### PROVIDED INFORMATION
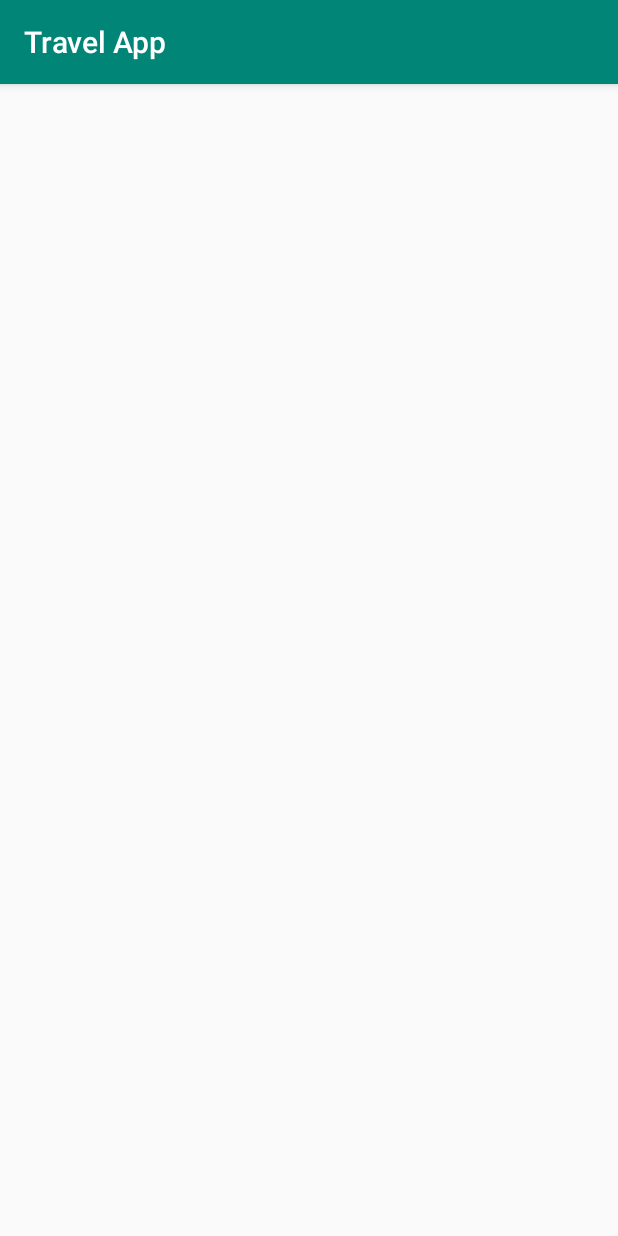
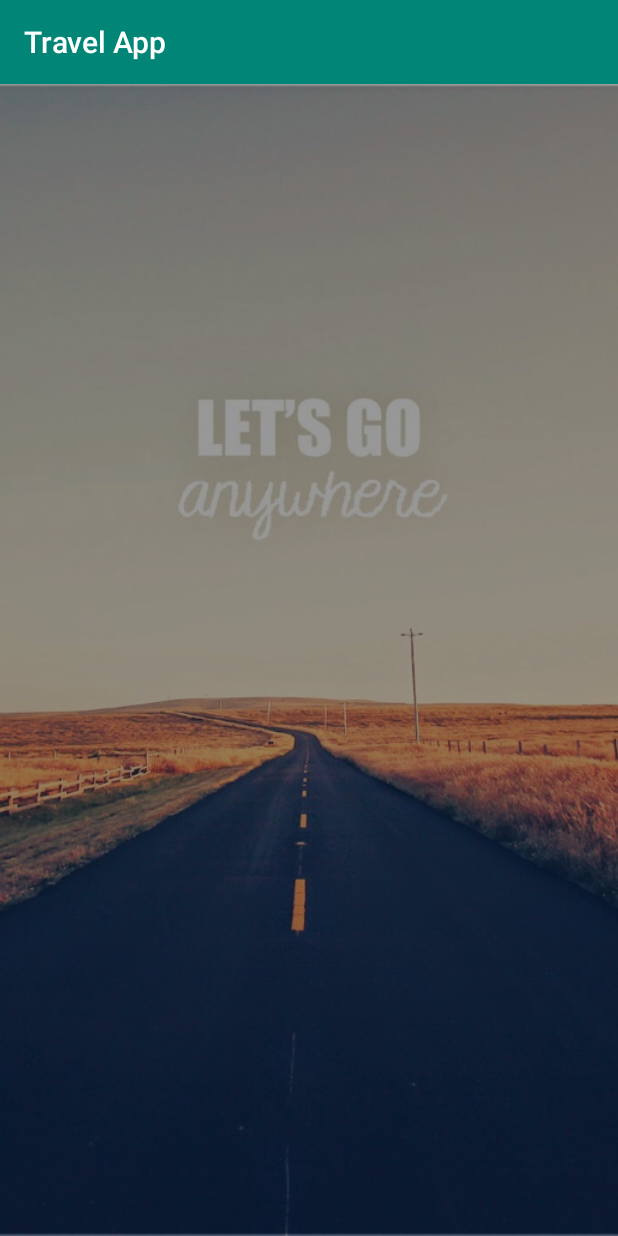
Before and after one commit to hercarr/travelapp, an Android app: the screen it shows after launch (WelcomeActivity), on a phone screen of 412 x 824 dp. Run offline under Robolectric (Android 15) with nearby library versions, the phone set to English and light mode, and no system bars.

Commit message:
welcome - bg image added

```diff
--- a/app/src/main/res/layout/activity_welcome.xml
+++ b/app/src/main/res/layout/activity_welcome.xml
@@ -6,4 +6,18 @@
     android:layout_height="match_parent"
     tools:context=".WelcomeActivity">
 
+    <ImageView
+        android:id="@+id/imageView"
+        android:layout_width="match_parent"
+        android:layout_height="match_parent"
+        android:adjustViewBounds="false"
+        android:contentDescription="@string/welcome_title"
+        android:cropToPadding="false"
+        android:scaleType="centerCrop"
+        app:layout_constraintBottom_toBottomOf="parent"
+        app:layout_constraintEnd_toEndOf="parent"
+        app:layout_constraintStart_toStartOf="parent"
+        app:layout_constraintTop_toTopOf="parent"
+        app:srcCompat="@drawable/bg_screen" />
+
 </android.support.constraint.ConstraintLayout>
--- a/app/src/main/res/values/strings.xml
+++ b/app/src/main/res/values/strings.xml
@@ -1,3 +1,5 @@
 <resources>
     <string name="app_name">Travel App</string>
+    <!-- welcome screen -->
+    <string name="welcome_title">Welcome</string>
 </resources>
```
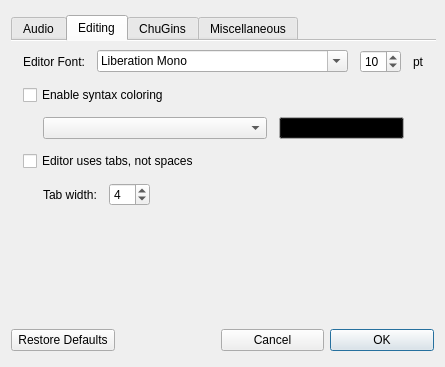
Above: src/qt/mAPreferencesWindow.ui from ccrma/miniAudicle before the change. Below: the same form after it.
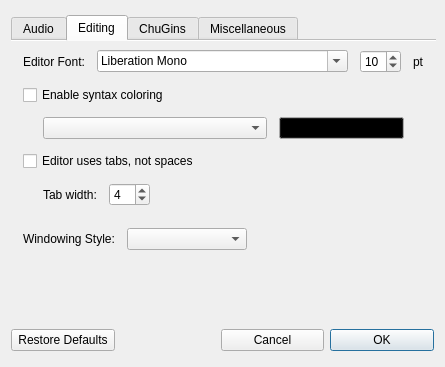
That is the form after the change. The open tabs and pages were chosen to show the change. Icons and pictures are not drawn.

Commit message: add drop-down Prefs->Editing->Windowing Style

```diff
--- a/src/qt/mAPreferencesWindow.ui
+++ b/src/qt/mAPreferencesWindow.ui
@@ -563,6 +563,56 @@
          </item>
         </layout>
        </item>
+       <item>
+        <spacer name="verticalSpacer_5">
+         <property name="orientation">
+          <enum>Qt::Vertical</enum>
+         </property>
+         <property name="sizeType">
+          <enum>QSizePolicy::Fixed</enum>
+         </property>
+         <property name="sizeHint" stdset="0">
+          <size>
+           <width>20</width>
+           <height>10</height>
+          </size>
+         </property>
+        </spacer>
+       </item>
+       <item>
+        <layout class="QHBoxLayout" name="horizontalLayout_14">
+         <item>
+          <widget class="QLabel" name="label_12">
+           <property name="text">
+            <string>Windowing Style:</string>
+           </property>
+          </widget>
+         </item>
+         <item>
+          <widget class="QComboBox" name="styleComboBox">
+           <property name="minimumSize">
+            <size>
+             <width>120</width>
+             <height>0</height>
+            </size>
+           </property>
+          </widget>
+         </item>
+         <item>
+          <spacer name="horizontalSpacer_11">
+           <property name="orientation">
+            <enum>Qt::Horizontal</enum>
+           </property>
+           <property name="sizeHint" stdset="0">
+            <size>
+             <width>40</width>
+             <height>20</height>
+            </size>
+           </property>
+          </spacer>
+         </item>
+        </layout>
+       </item>
        <item>
         <spacer name="verticalSpacer_2">
          <property name="orientation">
```
Left out of the diff: 115 changed lines with no effect on the pictures. The commit also changes 3 other files.
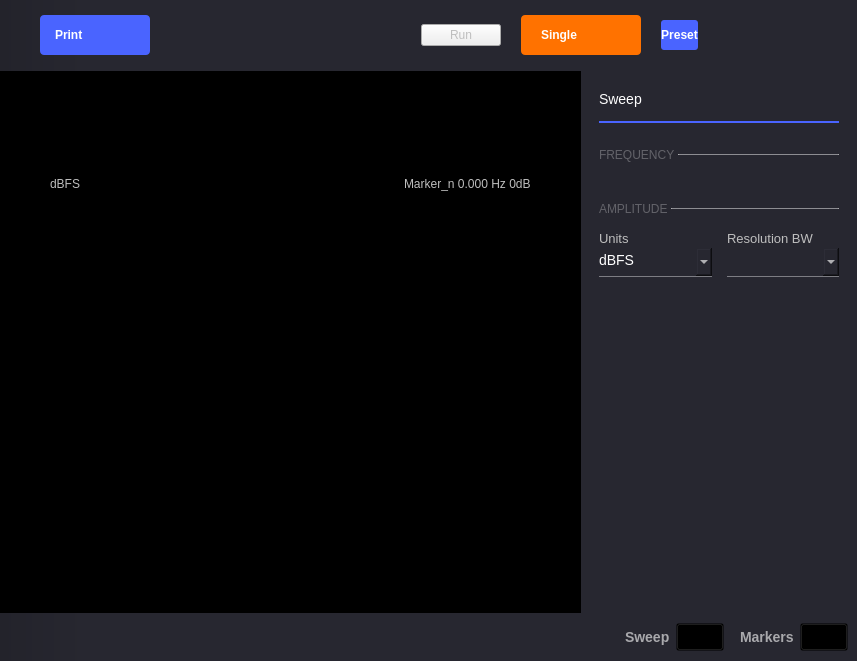
Above: ui/spectrum_analyzer.ui from analogdevicesinc/scopy before the change. Below: the same form after it.
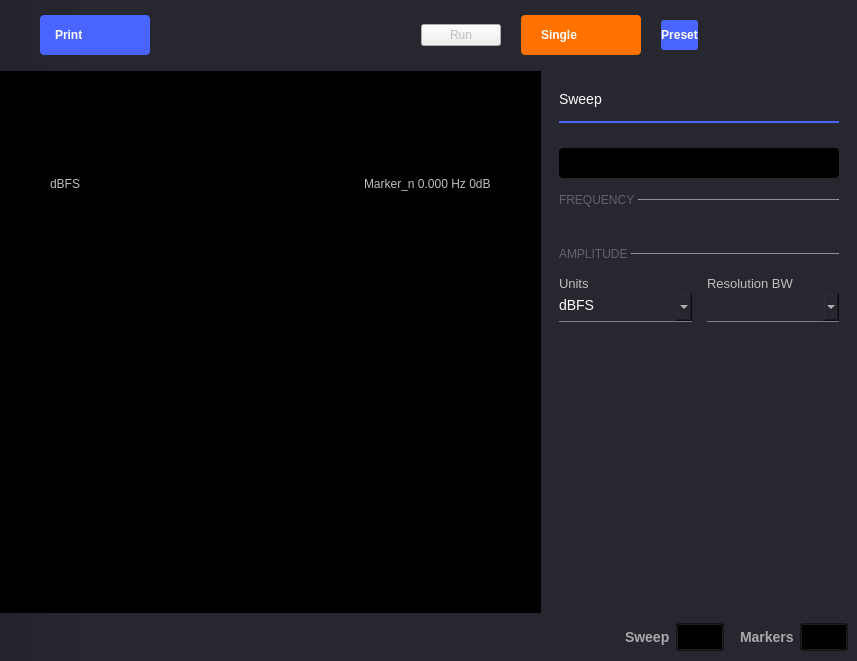
That is the form after the change. The open tabs and pages were chosen to show the change. Icons and pictures are not drawn. Custom widgets are drawn as their Qt base class.

Commit message: SpectrumAnalyzer: allow selection of logarithmic/linear scale

```diff
--- a/ui/spectrum_analyzer.ui
+++ b/ui/spectrum_analyzer.ui
@@ -1038,13 +1038,109 @@
                  </property>
                 </widget>
                </item>
+               <item>
+                <spacer name="verticalSpacer_10">
+                 <property name="orientation">
+                  <enum>Qt::Vertical</enum>
+                 </property>
+                 <property name="sizeType">
+                  <enum>QSizePolicy::Fixed</enum>
+                 </property>
+                 <property name="sizeHint" stdset="0">
+                  <size>
+                   <width>20</width>
+                   <height>25</height>
+                  </size>
+                 </property>
+                </spacer>
+               </item>
+               <item>
+                <widget class="adiscope::CustomSwitch" name="logBtn">
+                 <property name="styleSheet">
+                  <string notr="true">QPushButton {
+min-height: 30px;
+max-height: 30px;
+min-width: 280px;
+max-width: 280px;
+background-color: black;
+border-radius: 4px;
+}
+
+QPushButton:disabled {
+background-color: qlineargradient(spread:pad, x1:0.5, y1:0, x2:0.501, y2:0, stop:0 #727273, stop:1 #141416);
+}
+
+QWidget#handle {
+min-height: 30px;
+max-height: 30px;
+min-width: 142px;
+max-width: 142px;
+background-color: #4a64ff;
+border-radius: 2px;
+}
+
+QWidget#handle:disabled {
+background-color: #aaaaaa;
+}
+
+QLabel {
+margin-top: 6px;
+background-color: transparent;
+line-height: 19px;
+}
+
+QLabel#on {
+margin-top: 0px;
+min-height:30px;
+max-height:30px;
+min-width:140px;
+max-width:140px;
+qproperty-alignment: AlignCenter AlignCenter;
+margin-left: 0px;
+color: white;
+}
+
+QLabel#on:disabled {
+color: rgba(255,255,255,102);
+}
+
+QLabel#off {
+margin-top: 0px;
+min-height:30px;
+max-height:30px;
+min-width:140px;
+max-width:140px;
+margin-left: 140px;
+color: white;
+qproperty-alignment: AlignCenter AlignCenter;
+}
+
+QLabel#off:disabled {
+color: rgba(255,255,255,51);
+}
+</string>
+                 </property>
+                 <property name="text">
+                  <string/>
+                 </property>
+                 <property name="leftText" stdset="0">
+                  <string>Logarithmic</string>
+                 </property>
+                 <property name="rightText" stdset="0">
+                  <string>Linear</string>
+                 </property>
+                 <property name="duration_ms" stdset="0">
+                  <number>0</number>
+                 </property>
+                </widget>
+               </item>
                <item>
                 <layout class="QHBoxLayout" name="horizontalLayout_3">
                  <property name="spacing">
                   <number>0</number>
                  </property>
                  <property name="topMargin">
-                  <number>25</number>
+                  <number>15</number>
                  </property>
                  <item>
                   <widget class="QLabel" name="label_10">
```
The commit also changes 3 other files.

### TASK TO CARRY OUT
Copy each entry exactly as written, and drop the pictures from the copy.

### OUTPUT OF THE EXERCISE
Before and after one commit to hercarr/travelapp, an Android app: the screen it shows after launch (WelcomeActivity), on a phone screen of 412 x 824 dp. Run offline under Robolectric (Android 15) with nearby library versions, the phone set to English and light mode, and no system bars.

Commit message:
welcome - bg image added

```diff
--- a/app/src/main/res/layout/activity_welcome.xml
+++ b/app/src/main/res/layout/activity_welcome.xml
@@ -6,4 +6,18 @@
     android:layout_height="match_parent"
     tools:context=".WelcomeActivity">
 
+    <ImageView
+        android:id="@+id/imageView"
+        android:layout_width="match_parent"
+        android:layout_height="match_parent"
+        android:adjustViewBounds="false"
+        android:contentDescription="@string/welcome_title"
+        android:cropToPadding="false"
+        android:scaleType="centerCrop"
+        app:layout_constraintBottom_toBottomOf="parent"
+        app:layout_constraintEnd_toEndOf="parent"
+        app:layout_constraintStart_toStartOf="parent"
+        app:layout_constraintTop_toTopOf="parent"
+        app:srcCompat="@drawable/bg_screen" />
+
 </android.support.constraint.ConstraintLayout>
--- a/app/src/main/res/values/strings.xml
+++ b/app/src/main/res/values/strings.xml
@@ -1,3 +1,5 @@
 <resources>
     <string name="app_name">Travel App</string>
+    <!-- welcome screen -->
+    <string name="welcome_title">Welcome</string>
 </resources>
```
Above: src/qt/mAPreferencesWindow.ui from ccrma/miniAudicle before the change. Below: the same form after it.
That is the form after the change. The open tabs and pages were chosen to show the change. Icons and pictures are not drawn.

Commit message: add drop-down Prefs->Editing->Windowing Style

```diff
--- a/src/qt/mAPreferencesWindow.ui
+++ b/src/qt/mAPreferencesWindow.ui
@@ -563,6 +563,56 @@
          </item>
         </layout>
        </item>
+       <item>
+        <spacer name="verticalSpacer_5">
+         <property name="orientation">
+          <enum>Qt::Vertical</enum>
+         </property>
+         <property name="sizeType">
+          <enum>QSizePolicy::Fixed</enum>
+         </property>
+         <property name="sizeHint" stdset="0">
+          <size>
+           <width>20</width>
+           <height>10</height>
+          </size>
+         </property>
+        </spacer>
+       </item>
+       <item>
+        <layout class="QHBoxLayout" name="horizontalLayout_14">
+         <item>
+          <widget class="QLabel" name="label_12">
+           <property name="text">
+            <string>Windowing Style:</string>
+           </property>
+          </widget>
+         </item>
+         <item>
+          <widget class="QComboBox" name="styleComboBox">
+           <property name="minimumSize">
+            <size>
+             <width>120</width>
+             <height>0</height>
+            </size>
+           </property>
+          </widget>
+         </item>
+         <item>
+          <spacer name="horizontalSpacer_11">
+           <property name="orientation">
+            <enum>Qt::Horizontal</enum>
+           </property>
+           <property name="sizeHint" stdset="0">
+            <size>
+             <width>40</width>
+             <height>20</height>
+            </size>
+           </property>
+          </spacer>
+         </item>
+        </layout>
+       </item>
        <item>
         <spacer name="verticalSpacer_2">
          <property name="orientation">
```
Left out of the diff: 115 changed lines with no effect on the pictures. The commit also changes 3 other files.
Above: ui/spectrum_analyzer.ui from analogdevicesinc/scopy before the change. Below: the same form after it.
That is the form after the change. The open tabs and pages were chosen to show the change. Icons and pictures are not drawn. Custom widgets are drawn as their Qt base class.

Commit message: SpectrumAnalyzer: allow selection of logarithmic/linear scale

```diff
--- a/ui/spectrum_analyzer.ui
+++ b/ui/spectrum_analyzer.ui
@@ -1038,13 +1038,109 @@
                  </property>
                 </widget>
                </item>
+               <item>
+                <spacer name="verticalSpacer_10">
+                 <property name="orientation">
+                  <enum>Qt::Vertical</enum>
+                 </property>
+                 <property name="sizeType">
+                  <enum>QSizePolicy::Fixed</enum>
+                 </property>
+                 <property name="sizeHint" stdset="0">
+                  <size>
+                   <width>20</width>
+                   <height>25</height>
+                  </size>
+                 </property>
+                </spacer>
+               </item>
+               <item>
+                <widget class="adiscope::CustomSwitch" name="logBtn">
+                 <property name="styleSheet">
+                  <string notr="true">QPushButton {
+min-height: 30px;
+max-height: 30px;
+min-width: 280px;
+max-width: 280px;
+background-color: black;
+border-radius: 4px;
+}
+
+QPushButton:disabled {
+background-color: qlineargradient(spread:pad, x1:0.5, y1:0, x2:0.501, y2:0, stop:0 #727273, stop:1 #141416);
+}
+
+QWidget#handle {
+min-height: 30px;
+max-height: 30px;
+min-width: 142px;
+max-width: 142px;
+background-color: #4a64ff;
+border-radius: 2px;
+}
+
+QWidget#handle:disabled {
+background-color: #aaaaaa;
+}
+
+QLabel {
+margin-top: 6px;
+background-color: transparent;
+line-height: 19px;
+}
+
+QLabel#on {
+margin-top: 0px;
+min-height:30px;
+max-height:30px;
+min-width:140px;
+max-width:140px;
+qproperty-alignment: AlignCenter AlignCenter;
+margin-left: 0px;
+color: white;
+}
+
+QLabel#on:disabled {
+color: rgba(255,255,255,102);
+}
+
+QLabel#off {
+margin-top: 0px;
+min-height:30px;
+max-height:30px;
+min-width:140px;
+max-width:140px;
+margin-left: 140px;
+color: white;
+qproperty-alignment: AlignCenter AlignCenter;
+}
+
+QLabel#off:disabled {
+color: rgba(255,255,255,51);
+}
+</string>
+                 </property>
+                 <property name="text">
+                  <string/>
+                 </property>
+                 <property name="leftText" stdset="0">
+                  <string>Logarithmic</string>
+                 </property>
+                 <property name="rightText" stdset="0">
+                  <string>Linear</string>
+                 </property>
+                 <property name="duration_ms" stdset="0">
+                  <number>0</number>
+                 </property>
+                </widget>
+               </item>
                <item>
                 <layout class="QHBoxLayout" name="horizontalLayout_3">
                  <property name="spacing">
                   <number>0</number>
                  </property>
                  <property name="topMargin">
-                  <number>25</number>
+                  <number>15</number>
                  </property>
                  <item>
                   <widget class="QLabel" name="label_10">
```
The commit also changes 3 other files.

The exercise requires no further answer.